Most commonly, sump pumps are found in basements or crawl spaces where water intrusion and dampness are issues. However, in unique situations, homes on slabs that are located in low-lying areas are good candidates for a sump pump to protect against periods of excessive rainfall.
Tri-County Services can help you determine what type of sump pump is best for your home and situation, as well as provide routine maintenance to ensure it runs when you need it to.
Indications That a Sump Pump is Needed:
- You have ongoing water intrusion problems in your basement or crawl space
- You live in a low-lying area that does not drain water away properly
- Your basement is finished and you want to prevent flooding and mold issues
- Your home is on a slab and located in a low-lying area where flooding could be an issue
- You have a sump pit only
- Your current sump pump is nearing the end of its expectancy
- Your current sump pump is pumping regularly and you would like to install a second sump pump as a back-up in case your current pump fails
- You live in an area susceptible to flooding
- You live in an area that receives excessive snow or rainfall
- The grading surrounding your property is not properly sloped so that water runs away from foundation walls
- You have spouting issues that do not properly drain water away from your property
Types of Sump Pumps & Additional Features
Pedestal: The motor is located above the sump which makes it much easier to service and they generally cost less than submersible models. These units are also noisier than the submersible variety. Pedestal varieties can continue to operate for 25-30 years depending on quality, type and regular maintenance because they are far less susceptible to water damage in the motor. However, pedestal varieties do not have the extra power needed to pump away large quantities of water during periods of excessive rainfall.

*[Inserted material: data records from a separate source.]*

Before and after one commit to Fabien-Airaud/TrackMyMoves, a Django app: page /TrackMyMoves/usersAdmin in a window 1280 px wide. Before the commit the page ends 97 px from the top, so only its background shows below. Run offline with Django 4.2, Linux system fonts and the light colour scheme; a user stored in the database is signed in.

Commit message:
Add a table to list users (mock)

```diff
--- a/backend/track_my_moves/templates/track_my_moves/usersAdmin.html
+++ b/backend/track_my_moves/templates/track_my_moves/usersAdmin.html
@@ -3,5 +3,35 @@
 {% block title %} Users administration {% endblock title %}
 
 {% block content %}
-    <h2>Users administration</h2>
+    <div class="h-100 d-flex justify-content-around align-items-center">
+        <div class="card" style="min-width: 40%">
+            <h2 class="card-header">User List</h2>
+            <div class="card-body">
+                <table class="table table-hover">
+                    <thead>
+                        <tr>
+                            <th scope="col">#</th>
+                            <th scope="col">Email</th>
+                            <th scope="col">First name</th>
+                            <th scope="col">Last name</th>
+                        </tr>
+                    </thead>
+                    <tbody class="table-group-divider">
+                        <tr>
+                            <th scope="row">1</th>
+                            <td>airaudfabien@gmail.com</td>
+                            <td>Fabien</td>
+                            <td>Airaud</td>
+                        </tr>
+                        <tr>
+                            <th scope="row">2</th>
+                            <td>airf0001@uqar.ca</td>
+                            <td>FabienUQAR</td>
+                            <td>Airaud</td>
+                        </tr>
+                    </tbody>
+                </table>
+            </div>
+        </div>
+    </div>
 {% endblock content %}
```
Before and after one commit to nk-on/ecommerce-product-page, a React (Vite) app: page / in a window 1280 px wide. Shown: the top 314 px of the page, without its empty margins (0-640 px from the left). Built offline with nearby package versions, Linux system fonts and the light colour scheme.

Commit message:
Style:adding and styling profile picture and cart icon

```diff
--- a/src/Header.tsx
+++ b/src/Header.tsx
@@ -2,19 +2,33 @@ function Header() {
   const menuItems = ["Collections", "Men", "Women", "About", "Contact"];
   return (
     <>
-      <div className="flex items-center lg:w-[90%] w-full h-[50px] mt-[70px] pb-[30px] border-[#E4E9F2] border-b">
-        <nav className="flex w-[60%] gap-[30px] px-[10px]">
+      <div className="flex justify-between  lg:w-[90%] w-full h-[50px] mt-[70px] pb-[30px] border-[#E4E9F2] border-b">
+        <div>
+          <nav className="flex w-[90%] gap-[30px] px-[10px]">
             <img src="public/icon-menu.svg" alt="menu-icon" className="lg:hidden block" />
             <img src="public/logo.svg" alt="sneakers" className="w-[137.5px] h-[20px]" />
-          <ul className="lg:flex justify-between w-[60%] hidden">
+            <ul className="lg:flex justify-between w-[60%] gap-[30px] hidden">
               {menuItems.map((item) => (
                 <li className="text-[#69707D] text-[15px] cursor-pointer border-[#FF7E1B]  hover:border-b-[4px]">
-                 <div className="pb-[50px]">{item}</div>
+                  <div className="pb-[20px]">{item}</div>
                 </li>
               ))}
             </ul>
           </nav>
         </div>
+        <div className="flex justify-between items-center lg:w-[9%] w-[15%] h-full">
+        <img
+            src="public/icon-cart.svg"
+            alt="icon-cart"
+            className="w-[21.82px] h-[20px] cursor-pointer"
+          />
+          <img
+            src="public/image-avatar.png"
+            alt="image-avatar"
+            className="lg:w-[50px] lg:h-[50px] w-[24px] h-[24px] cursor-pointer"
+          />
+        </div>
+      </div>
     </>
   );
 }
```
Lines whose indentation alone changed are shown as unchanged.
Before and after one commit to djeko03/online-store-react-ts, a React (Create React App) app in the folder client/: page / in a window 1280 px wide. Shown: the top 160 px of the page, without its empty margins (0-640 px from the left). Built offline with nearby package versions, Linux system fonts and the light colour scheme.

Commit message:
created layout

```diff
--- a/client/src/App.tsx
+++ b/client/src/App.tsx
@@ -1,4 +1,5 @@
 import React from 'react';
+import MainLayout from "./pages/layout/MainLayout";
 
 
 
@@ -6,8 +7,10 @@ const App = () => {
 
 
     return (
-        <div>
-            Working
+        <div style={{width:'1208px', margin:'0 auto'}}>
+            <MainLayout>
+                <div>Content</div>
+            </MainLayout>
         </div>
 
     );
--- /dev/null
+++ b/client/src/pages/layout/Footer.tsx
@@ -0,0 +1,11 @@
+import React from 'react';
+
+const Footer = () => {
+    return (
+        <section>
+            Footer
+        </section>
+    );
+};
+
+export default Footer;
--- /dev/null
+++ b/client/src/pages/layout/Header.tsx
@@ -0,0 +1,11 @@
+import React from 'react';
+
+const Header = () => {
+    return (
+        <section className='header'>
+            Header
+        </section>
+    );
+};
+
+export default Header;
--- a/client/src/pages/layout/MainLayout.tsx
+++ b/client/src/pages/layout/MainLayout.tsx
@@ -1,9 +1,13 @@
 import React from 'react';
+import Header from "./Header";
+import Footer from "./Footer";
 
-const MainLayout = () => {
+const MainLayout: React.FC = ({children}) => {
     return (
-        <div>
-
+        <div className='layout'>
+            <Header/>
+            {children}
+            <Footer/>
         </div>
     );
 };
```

Submersible: The motor is completely mounted inside the sump and it is sealed. This does make the unit harder to reach for servicing, but it operates quieter than the pedestal variety and has considerable more power. A submersible pump has the ability to pump water away faster than pedestal-type pumps. Because these types of pumps have considerably more power to pump a greater amount of water away, they are also more expensive. Submersible pumps do sit in water much of the time, so their life expectancy is between 5-15 years depending on quality, type and regular maintenance.
Battery Backup: Every new sump pump installation should include a battery backup to protect against power failure. Battery backups can also be added to existing sump pumps that do not currently have a battery backup in place.